The study also highlights the constructs of current linguistic theory, arguing for distinctive features and the notion 'onset' and against some of the claims of Optimality Theory and Usage-based accounts.
The importance of Henk Zeevat's new monograph cannot be overstated. [...] I recommend it to anyone who combines interests in language, logic, and computation [...]. David Beaver, University of Texas at Austin
Reader in the History of Aphasia-From Franz Gall to Norman Geschwind
The study of language and the brain is heavily dependent on work of the early aphasiologists, and those wanting to be acquainted with the discipline will come across frequent references to these classic authors.
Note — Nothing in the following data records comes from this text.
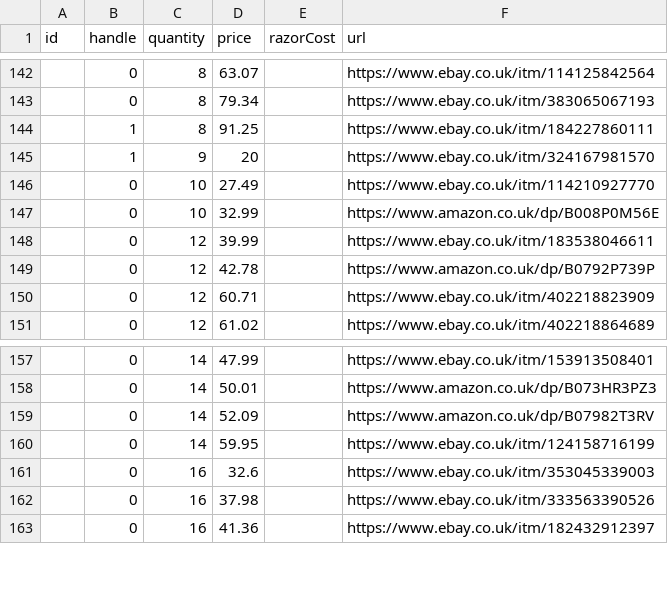
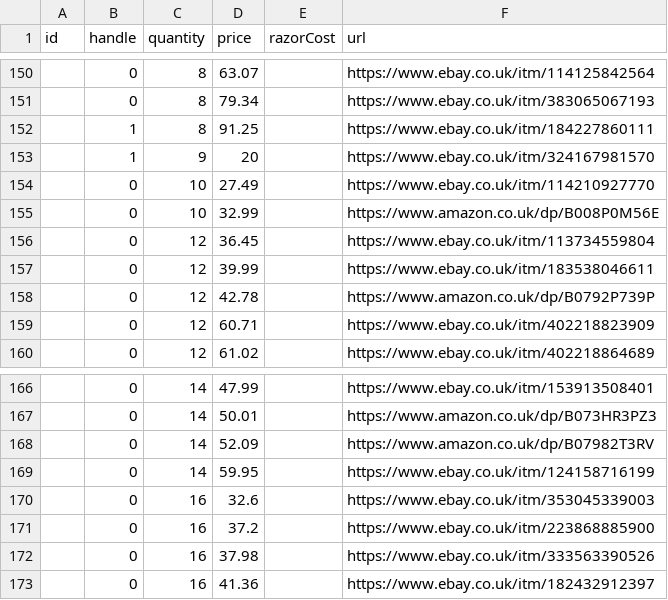
Before and after one commit to prototype99/price-razor-cartridge, a CSV file: data.csv, drawn as a sheet; only a part is shown, gaps mark what is left out; the diff covers the shown part only.

```diff
--- a/data.csv
+++ b/data.csv
@@ -147,2 +155,3 @@ id,handle,quantity,price,razorCost,url
 ,0,10,32.99,,https://www.amazon.co.uk/dp/B008P0M56E
+,0,12,36.45,,https://www.ebay.co.uk/itm/113734559804
 ,0,12,39.99,,https://www.ebay.co.uk/itm/183538046611
@@ -161,2 +170,3 @@ id,handle,quantity,price,razorCost,url
 ,0,16,32.6,,https://www.ebay.co.uk/itm/353045339003
+,0,16,37.2,,https://www.ebay.co.uk/itm/223868885900
 ,0,16,37.98,,https://www.ebay.co.uk/itm/333563390526
```
Also changed, not shown: 8 added rows and 1 edited cell elsewhere in this file.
This collection brings together seminal publications by 19th- and 20th-century neurologists concerned with the relationship between language and the brain. The book includes biographical sketches of the authors discussed, and bibliographies of their relevant publications.
Texts by: Franz Joseph Gall (1758-1828) [Claus Heeschen]; Paul Broca (1824-1915) (Paul Eling]; Carl Wernicke [1848-1905] (Antoine Keyser]; Henry Charlton Bastian (1837-1915) [John C. Marshall]; John Hughlings Jackson (1835-1911) [Bento P. M. Schulte]; Sigmund Freud (1856-1939) [O.R. Hommes); Jules Dejerine (1849-1947) [W. O. Renierl; Pierre Marie (1853-1940) [Yvan Lebrun]; Amold Pick (1851- 1924) [A.D.Friederici]; Henry Head (1861-1940) (Patrick Hudson]; Kurt Goldstein (1878-1965) [Ria de Bleser]; Norman (Geschwind (1926-1984) [Mary-Louise Kean].